## Task
Copy the records below exactly, leaving out any pictures.

........

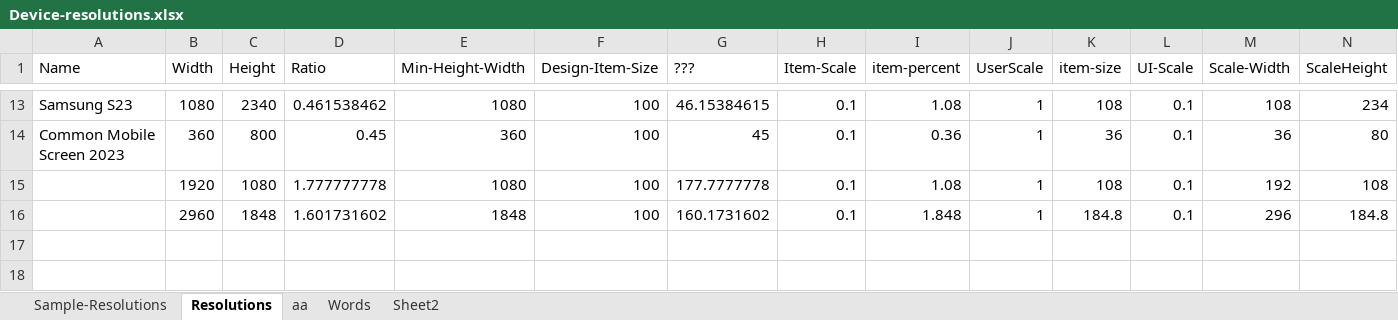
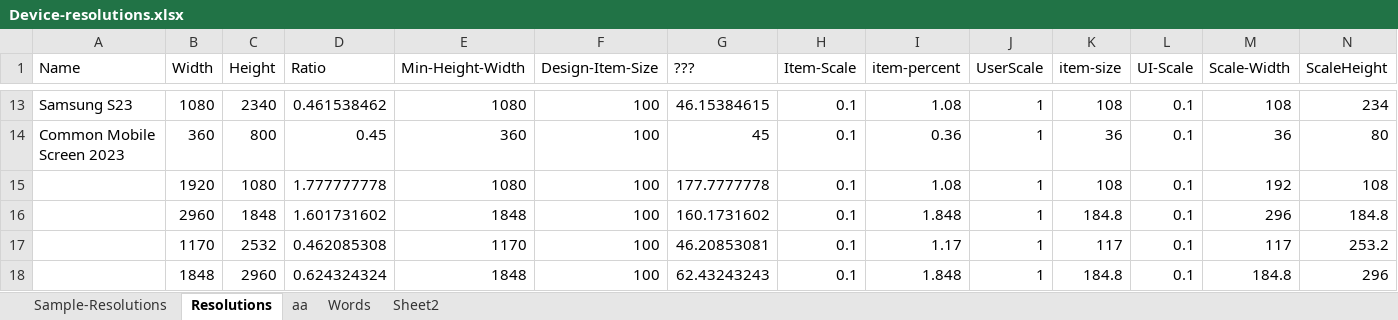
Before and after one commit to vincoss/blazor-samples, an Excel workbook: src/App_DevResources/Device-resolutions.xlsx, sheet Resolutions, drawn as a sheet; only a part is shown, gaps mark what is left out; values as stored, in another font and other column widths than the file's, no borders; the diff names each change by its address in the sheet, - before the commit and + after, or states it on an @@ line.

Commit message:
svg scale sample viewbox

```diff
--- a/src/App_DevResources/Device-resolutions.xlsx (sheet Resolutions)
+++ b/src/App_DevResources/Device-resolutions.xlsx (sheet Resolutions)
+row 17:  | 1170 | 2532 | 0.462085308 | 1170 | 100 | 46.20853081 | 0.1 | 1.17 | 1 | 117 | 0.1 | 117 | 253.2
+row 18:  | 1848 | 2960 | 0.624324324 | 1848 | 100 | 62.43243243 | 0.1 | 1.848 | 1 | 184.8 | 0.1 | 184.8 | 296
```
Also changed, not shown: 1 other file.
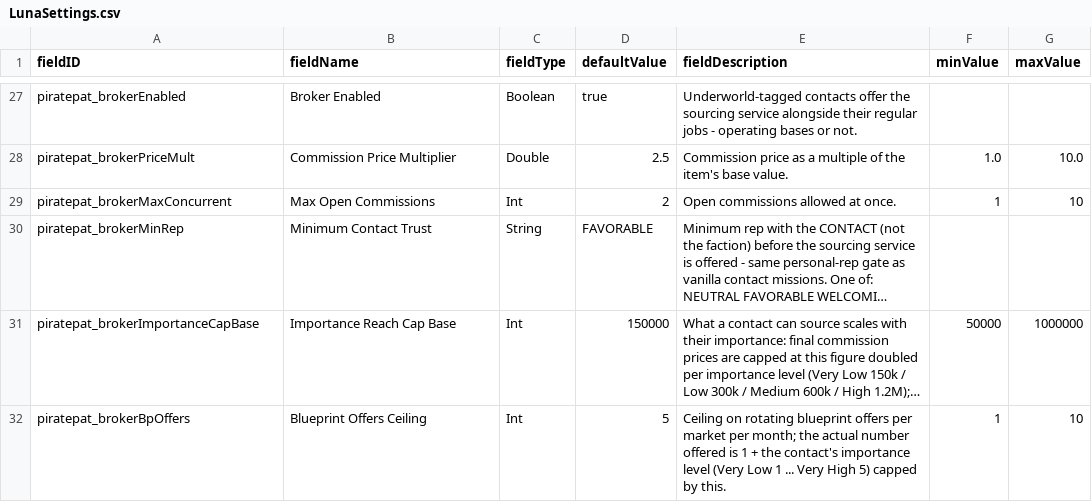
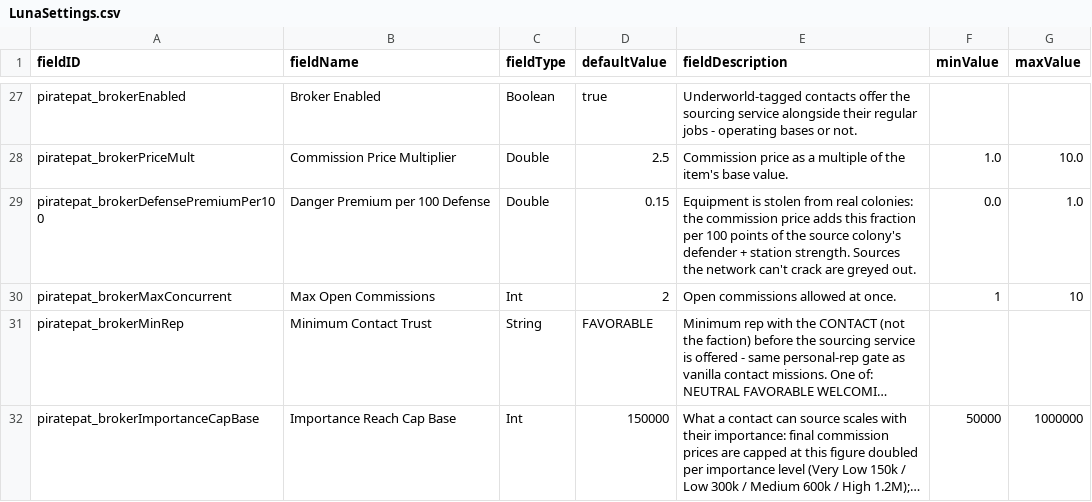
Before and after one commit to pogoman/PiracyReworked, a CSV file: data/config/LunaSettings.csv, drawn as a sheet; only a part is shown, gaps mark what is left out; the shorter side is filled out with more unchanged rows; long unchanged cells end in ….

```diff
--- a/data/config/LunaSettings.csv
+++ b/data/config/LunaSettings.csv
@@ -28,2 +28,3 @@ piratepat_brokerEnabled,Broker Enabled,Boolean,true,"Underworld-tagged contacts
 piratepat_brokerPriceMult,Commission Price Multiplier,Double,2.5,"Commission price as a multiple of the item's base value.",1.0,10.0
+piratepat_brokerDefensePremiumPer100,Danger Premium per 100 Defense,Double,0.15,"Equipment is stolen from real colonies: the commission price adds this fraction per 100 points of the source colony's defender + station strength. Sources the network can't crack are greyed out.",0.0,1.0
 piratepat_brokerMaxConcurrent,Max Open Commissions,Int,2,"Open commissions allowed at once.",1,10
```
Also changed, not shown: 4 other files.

........

## Solution to this problem
Before and after one commit to vincoss/blazor-samples, an Excel workbook: src/App_DevResources/Device-resolutions.xlsx, sheet Resolutions, drawn as a sheet; only a part is shown, gaps mark what is left out; values as stored, in another font and other column widths than the file's, no borders; the diff names each change by its address in the sheet, - before the commit and + after, or states it on an @@ line.

Commit message:
svg scale sample viewbox

```diff
--- a/src/App_DevResources/Device-resolutions.xlsx (sheet Resolutions)
+++ b/src/App_DevResources/Device-resolutions.xlsx (sheet Resolutions)
+row 17:  | 1170 | 2532 | 0.462085308 | 1170 | 100 | 46.20853081 | 0.1 | 1.17 | 1 | 117 | 0.1 | 117 | 253.2
+row 18:  | 1848 | 2960 | 0.624324324 | 1848 | 100 | 62.43243243 | 0.1 | 1.848 | 1 | 184.8 | 0.1 | 184.8 | 296
```
Also changed, not shown: 1 other file.
Before and after one commit to pogoman/PiracyReworked, a CSV file: data/config/LunaSettings.csv, drawn as a sheet; only a part is shown, gaps mark what is left out; the shorter side is filled out with more unchanged rows; long unchanged cells end in ….

```diff
--- a/data/config/LunaSettings.csv
+++ b/data/config/LunaSettings.csv
@@ -28,2 +28,3 @@ piratepat_brokerEnabled,Broker Enabled,Boolean,true,"Underworld-tagged contacts
 piratepat_brokerPriceMult,Commission Price Multiplier,Double,2.5,"Commission price as a multiple of the item's base value.",1.0,10.0
+piratepat_brokerDefensePremiumPer100,Danger Premium per 100 Defense,Double,0.15,"Equipment is stolen from real colonies: the commission price adds this fraction per 100 points of the source colony's defender + station strength. Sources the network can't crack are greyed out.",0.0,1.0
 piratepat_brokerMaxConcurrent,Max Open Commissions,Int,2,"Open commissions allowed at once.",1,10
```
Also changed, not shown: 4 other files.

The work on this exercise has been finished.